GOAL OF THE EXERCISE - Which lines below contain "Function"? Pull them out.

------ DATASET ENTRIES

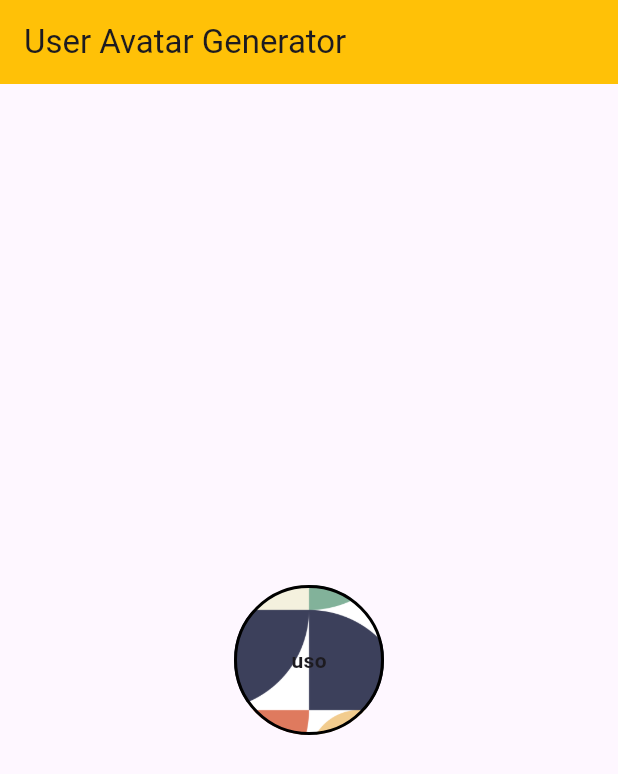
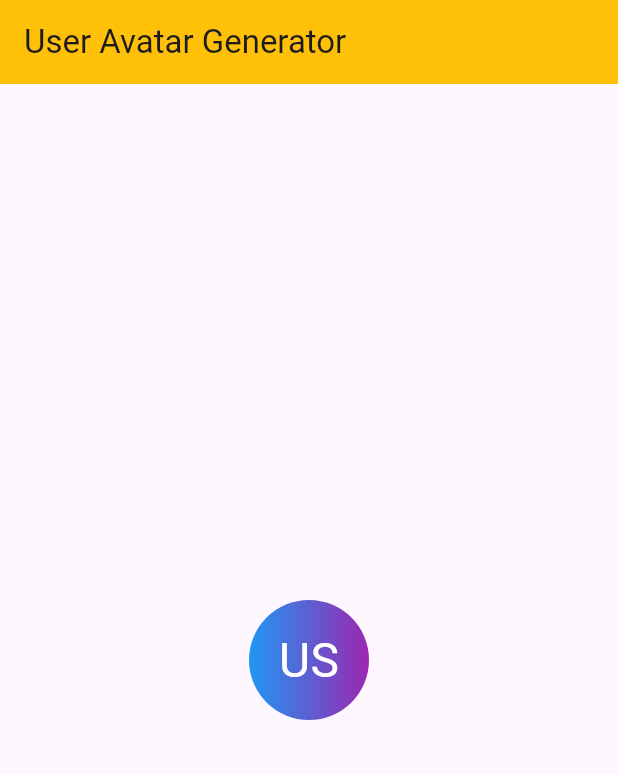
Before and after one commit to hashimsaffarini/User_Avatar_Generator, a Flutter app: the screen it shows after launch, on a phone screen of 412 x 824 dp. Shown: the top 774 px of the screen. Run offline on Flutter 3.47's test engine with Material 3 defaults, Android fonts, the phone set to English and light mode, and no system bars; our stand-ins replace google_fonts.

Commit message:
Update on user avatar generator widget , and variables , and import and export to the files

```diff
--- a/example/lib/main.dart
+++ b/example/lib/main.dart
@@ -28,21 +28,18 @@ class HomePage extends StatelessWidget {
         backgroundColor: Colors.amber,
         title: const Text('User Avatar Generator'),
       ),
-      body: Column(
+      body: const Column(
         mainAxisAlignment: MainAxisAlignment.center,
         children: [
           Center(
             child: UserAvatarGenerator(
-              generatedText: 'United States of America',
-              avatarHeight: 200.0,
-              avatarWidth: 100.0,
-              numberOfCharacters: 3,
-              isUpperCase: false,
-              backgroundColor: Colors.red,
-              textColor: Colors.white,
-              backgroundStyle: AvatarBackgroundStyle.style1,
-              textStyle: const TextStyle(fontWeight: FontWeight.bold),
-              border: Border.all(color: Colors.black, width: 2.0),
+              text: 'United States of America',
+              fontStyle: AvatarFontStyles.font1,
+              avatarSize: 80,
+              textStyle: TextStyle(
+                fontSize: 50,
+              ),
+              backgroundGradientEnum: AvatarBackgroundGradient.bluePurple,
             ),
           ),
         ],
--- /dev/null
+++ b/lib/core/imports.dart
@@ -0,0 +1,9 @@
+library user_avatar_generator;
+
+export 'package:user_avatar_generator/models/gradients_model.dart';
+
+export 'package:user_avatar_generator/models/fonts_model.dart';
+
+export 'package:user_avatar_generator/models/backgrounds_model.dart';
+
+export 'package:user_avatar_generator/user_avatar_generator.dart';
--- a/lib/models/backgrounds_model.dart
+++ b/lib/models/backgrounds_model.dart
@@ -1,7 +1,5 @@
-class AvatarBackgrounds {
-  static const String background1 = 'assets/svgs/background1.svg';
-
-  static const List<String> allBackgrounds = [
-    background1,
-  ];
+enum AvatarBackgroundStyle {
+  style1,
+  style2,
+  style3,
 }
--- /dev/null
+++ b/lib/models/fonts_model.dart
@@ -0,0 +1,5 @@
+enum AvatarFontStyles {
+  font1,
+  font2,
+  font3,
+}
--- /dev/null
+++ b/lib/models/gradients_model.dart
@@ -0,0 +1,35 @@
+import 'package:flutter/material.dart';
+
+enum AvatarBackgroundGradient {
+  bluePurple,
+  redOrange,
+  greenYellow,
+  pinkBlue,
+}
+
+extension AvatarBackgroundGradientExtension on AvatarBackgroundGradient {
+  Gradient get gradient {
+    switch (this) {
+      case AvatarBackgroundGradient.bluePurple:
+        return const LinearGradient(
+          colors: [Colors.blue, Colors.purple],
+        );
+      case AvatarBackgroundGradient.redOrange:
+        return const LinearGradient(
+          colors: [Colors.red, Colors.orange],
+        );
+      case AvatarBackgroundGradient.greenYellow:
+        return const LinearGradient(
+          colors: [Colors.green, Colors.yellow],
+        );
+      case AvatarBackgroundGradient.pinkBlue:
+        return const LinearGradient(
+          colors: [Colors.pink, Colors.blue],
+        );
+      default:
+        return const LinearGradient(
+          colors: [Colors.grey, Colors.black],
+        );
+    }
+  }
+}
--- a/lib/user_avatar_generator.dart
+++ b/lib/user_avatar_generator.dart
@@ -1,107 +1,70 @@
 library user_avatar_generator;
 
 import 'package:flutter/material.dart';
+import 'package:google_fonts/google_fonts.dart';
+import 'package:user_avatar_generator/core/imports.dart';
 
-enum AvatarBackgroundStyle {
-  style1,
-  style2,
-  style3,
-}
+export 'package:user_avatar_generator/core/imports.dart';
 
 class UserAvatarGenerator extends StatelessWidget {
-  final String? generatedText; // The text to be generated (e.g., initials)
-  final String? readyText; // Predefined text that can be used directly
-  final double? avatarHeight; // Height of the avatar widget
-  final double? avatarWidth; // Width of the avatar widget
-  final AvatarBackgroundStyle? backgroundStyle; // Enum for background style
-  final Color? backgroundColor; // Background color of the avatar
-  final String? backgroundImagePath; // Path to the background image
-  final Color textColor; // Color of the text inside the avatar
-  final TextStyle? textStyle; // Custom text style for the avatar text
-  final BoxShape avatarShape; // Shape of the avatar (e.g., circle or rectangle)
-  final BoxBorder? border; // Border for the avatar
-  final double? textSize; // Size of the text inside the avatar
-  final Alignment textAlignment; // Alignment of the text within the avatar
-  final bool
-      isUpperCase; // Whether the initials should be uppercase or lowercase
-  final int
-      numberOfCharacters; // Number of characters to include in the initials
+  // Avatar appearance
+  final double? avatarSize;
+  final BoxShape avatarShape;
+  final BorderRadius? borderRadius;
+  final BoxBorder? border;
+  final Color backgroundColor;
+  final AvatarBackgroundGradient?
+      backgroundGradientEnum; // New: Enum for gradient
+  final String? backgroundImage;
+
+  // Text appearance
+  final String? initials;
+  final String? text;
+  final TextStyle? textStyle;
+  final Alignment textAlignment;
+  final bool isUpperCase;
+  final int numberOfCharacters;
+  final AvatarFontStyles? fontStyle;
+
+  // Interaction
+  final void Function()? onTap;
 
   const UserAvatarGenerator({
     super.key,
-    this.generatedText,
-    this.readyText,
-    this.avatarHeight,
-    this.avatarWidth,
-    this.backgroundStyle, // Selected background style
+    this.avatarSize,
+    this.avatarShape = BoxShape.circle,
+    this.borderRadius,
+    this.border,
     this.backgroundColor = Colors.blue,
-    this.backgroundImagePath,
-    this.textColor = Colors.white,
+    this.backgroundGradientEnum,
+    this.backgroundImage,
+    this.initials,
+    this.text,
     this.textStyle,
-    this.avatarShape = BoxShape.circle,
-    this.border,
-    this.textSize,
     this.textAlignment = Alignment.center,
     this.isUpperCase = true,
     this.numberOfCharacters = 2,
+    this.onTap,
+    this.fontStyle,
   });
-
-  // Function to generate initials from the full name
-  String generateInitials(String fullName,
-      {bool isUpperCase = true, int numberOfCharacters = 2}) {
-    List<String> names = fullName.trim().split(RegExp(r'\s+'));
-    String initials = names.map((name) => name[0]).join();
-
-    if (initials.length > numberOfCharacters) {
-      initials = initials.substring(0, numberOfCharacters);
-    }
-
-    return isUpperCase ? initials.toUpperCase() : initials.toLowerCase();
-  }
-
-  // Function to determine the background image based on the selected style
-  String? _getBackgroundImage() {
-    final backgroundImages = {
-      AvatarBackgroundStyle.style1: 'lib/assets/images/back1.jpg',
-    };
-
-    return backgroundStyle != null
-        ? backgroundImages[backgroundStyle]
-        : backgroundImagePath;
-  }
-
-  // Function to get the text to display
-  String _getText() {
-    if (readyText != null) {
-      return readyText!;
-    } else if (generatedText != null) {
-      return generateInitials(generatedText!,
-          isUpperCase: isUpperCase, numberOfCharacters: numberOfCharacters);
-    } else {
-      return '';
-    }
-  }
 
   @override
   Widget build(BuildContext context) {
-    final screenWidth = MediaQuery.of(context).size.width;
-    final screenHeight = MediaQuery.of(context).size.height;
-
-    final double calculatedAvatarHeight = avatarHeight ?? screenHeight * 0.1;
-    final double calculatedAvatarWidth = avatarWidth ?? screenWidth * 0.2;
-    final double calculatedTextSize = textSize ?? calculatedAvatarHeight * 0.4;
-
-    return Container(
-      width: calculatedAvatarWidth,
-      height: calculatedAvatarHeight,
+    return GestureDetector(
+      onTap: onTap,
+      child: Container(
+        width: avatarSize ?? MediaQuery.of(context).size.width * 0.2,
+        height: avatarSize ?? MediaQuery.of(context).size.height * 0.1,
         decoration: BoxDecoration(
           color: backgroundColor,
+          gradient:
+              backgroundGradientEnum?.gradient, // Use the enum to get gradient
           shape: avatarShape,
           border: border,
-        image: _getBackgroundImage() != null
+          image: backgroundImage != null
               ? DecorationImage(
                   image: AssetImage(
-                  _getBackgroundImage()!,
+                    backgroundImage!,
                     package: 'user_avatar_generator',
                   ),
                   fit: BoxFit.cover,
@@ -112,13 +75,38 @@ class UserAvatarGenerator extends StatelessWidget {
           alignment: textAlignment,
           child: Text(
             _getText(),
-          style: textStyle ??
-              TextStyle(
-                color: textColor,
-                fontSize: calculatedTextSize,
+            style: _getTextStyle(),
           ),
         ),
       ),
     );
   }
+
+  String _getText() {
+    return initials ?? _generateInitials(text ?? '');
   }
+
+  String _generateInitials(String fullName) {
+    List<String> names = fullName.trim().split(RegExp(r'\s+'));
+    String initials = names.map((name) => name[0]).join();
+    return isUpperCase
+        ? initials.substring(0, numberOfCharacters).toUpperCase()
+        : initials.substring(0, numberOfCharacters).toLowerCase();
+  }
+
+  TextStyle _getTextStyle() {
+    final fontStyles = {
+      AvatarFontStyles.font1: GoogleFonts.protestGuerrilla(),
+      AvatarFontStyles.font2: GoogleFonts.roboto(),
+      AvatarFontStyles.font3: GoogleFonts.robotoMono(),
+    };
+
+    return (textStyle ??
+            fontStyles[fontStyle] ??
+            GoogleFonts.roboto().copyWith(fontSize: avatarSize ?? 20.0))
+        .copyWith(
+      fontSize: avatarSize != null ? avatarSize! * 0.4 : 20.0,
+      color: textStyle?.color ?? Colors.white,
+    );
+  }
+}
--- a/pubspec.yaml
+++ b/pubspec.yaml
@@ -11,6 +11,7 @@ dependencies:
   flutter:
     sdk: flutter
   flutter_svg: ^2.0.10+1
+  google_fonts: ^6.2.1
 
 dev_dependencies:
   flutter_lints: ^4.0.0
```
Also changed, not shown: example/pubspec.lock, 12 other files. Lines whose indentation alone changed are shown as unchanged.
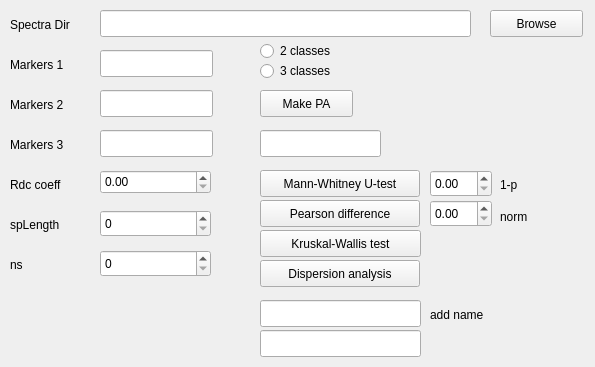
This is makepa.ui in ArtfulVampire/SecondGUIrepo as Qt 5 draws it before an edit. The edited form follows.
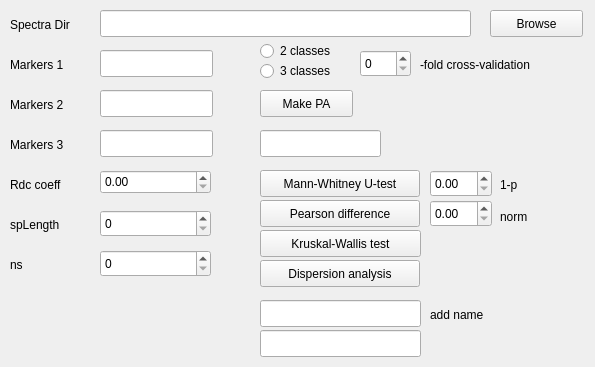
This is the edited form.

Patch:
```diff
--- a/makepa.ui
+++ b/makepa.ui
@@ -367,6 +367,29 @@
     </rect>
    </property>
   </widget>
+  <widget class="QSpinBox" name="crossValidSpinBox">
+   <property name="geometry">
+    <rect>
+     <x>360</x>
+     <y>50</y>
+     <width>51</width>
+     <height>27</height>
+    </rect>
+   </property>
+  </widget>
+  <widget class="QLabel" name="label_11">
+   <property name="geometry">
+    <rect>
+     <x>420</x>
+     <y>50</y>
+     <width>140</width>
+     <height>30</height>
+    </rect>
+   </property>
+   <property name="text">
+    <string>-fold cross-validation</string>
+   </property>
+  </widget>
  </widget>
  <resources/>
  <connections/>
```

------------

RESPONSE AREA -
+  final void Function()? onTap;
-  // Function to generate initials from the full name
-  // Function to determine the background image based on the selected style
-  // Function to get the text to display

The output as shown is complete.